State how many lines in the entries below contain "查詢醫師班表". Write nothing but the number.
── Input data ──
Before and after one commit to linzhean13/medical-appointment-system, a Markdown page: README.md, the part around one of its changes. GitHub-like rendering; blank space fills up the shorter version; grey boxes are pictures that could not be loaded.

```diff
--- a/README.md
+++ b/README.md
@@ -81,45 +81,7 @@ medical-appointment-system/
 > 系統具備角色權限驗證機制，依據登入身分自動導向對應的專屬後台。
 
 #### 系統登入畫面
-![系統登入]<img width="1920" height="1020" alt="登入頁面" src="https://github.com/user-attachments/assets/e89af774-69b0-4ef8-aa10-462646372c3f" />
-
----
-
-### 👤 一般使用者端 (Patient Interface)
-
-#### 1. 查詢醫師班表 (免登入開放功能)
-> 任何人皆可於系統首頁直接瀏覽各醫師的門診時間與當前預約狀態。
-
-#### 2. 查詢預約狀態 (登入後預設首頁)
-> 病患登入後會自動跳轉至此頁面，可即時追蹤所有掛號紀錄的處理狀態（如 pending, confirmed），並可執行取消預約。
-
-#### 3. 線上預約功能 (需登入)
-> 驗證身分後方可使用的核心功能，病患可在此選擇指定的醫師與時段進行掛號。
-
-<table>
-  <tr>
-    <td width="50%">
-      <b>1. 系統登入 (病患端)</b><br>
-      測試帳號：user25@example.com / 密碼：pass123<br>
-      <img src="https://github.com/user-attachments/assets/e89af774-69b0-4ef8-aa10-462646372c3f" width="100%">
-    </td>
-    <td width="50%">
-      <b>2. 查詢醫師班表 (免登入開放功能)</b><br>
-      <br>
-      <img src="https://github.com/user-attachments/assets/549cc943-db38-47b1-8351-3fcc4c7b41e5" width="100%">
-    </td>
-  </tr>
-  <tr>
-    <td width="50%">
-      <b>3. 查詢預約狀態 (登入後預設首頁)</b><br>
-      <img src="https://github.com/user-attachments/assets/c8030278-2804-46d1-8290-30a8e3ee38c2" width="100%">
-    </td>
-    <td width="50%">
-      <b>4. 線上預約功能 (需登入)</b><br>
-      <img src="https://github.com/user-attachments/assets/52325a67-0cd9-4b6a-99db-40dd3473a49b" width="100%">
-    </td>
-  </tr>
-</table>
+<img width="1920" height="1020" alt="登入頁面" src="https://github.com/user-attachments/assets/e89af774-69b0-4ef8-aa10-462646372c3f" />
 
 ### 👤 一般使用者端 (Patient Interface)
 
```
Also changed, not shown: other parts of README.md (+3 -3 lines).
───
**Solution below**
2